Cast in this light, trials are not simply an internationally imposed outcome, but a political choice taken in light of various pressures from external actors, to be sure, but also internal considerations. Some of our research addresses the question of under what conditions post-conflict should we expect “the winning party” (i.e. now, the government) to try “the losers” (i.e. their former opponents)? More specifically, we are interested in the structural characteristics of these opponents that make them more or less likely to be pursued in courts after they lose.
Given our previous collaboration (with Danielle Jung) that explores the structure of terrorist organizations and the effect of their structures on lethality, we had a sense that centralization of groups matters for their abilities to wreak havoc from a governance perspective, but then also logically, how governors attempt to deal with them as effectively as possible. Our hunch is that, while a general sense of the strength of the losers (when they were still fighting) matters, what really matters is how the losers were structured. Centralized oppositions can mount more effective resistance both in terms of lethality, but also in terms of giving and receiving orders; centralized commands have a higher expectation that their strategies will be followed all the way down the chain. In battle, this helps centralized groups fight more consistently. In peacetime, centralization can help losers create more governance costs for winners. Governance costs, in this case, mean the likelihood (or ability) of a losing group to remobilize and restart the fight. In addition to being in conflict again, the implication of the remobilization of the losers signals the inability of the winners to consolidate their controls. In terms of costs, it means that winners are incapable of paying the governance costs sufficient to maintain peace, and the longer they allow centralized losers to float out there post-conflict, the more likely governments are 1) to face a remobilization and/or 2) pay increasingly high governance costs to keep the arrangement together.
As such, we argue that winners are more likely to use trials against centralized losers, that is, losers that were more vertically-organized during the conflict, because of their organizational structure. This runs counter some of the findings in the transitional justice literature that weaker losers are tried more, but also intuition – isn’t trying centralized losers “harder”? In addition to the fact that centralized losers can impose higher governance costs, they are also easier targets for trials compared to flat networks of disassociated rebels. As rebel groups may be increasingly professionalizing with time, a trend some notorious groups today do admittedly buck, when conflicts come to an end, those groups where centralized structures enable easier identification of culpable actors are good targets for trials. Thus we see two reasons why trials may be an attractive option for post-conflict governments. First, trials may be the most effective way to put the nail in the coffin of a centralized loser who may be capable of imposing high governance costs, perhaps even renewing the conflict. Second, centralization lowers the costs of trials as it makes responsible parties easier to identify.

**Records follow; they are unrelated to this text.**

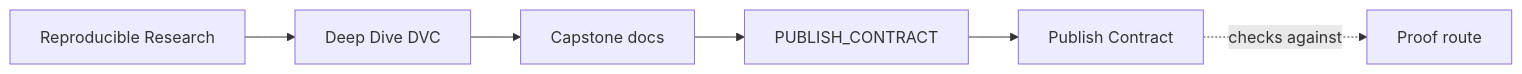
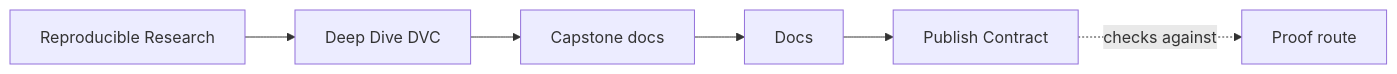
The first of 2 diagrams in programs/reproducible-research/deep-dive-dvc/capstone/docs/publish-contract.md (bijux/bijux-masterclass), drawn with Mermaid before and after one commit. The commit also changed other lines of this file and 90 other files, not shown here.

````diff
--- a/programs/reproducible-research/deep-dive-dvc/capstone/docs/publish-contract.md
+++ b/programs/reproducible-research/deep-dive-dvc/capstone/docs/publish-contract.md
@@ -6,12 +6,12 @@
 ```mermaid
 graph LR
   family["Reproducible Research"]
   program["Deep Dive DVC"]
   guide["Capstone docs"]
-  section["PUBLISH_CONTRACT"]
+  section["Docs"]
   page["Publish Contract"]
   proof["Proof route"]
 
   family --> program --> guide --> section --> page
   page -.checks against.-> proof
 ```
````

In short, trials are political and strategic. And while we tend to think of them as serving justice and punishment, we also must be mindful of how losers continue to shape the policies of winners post-conflict.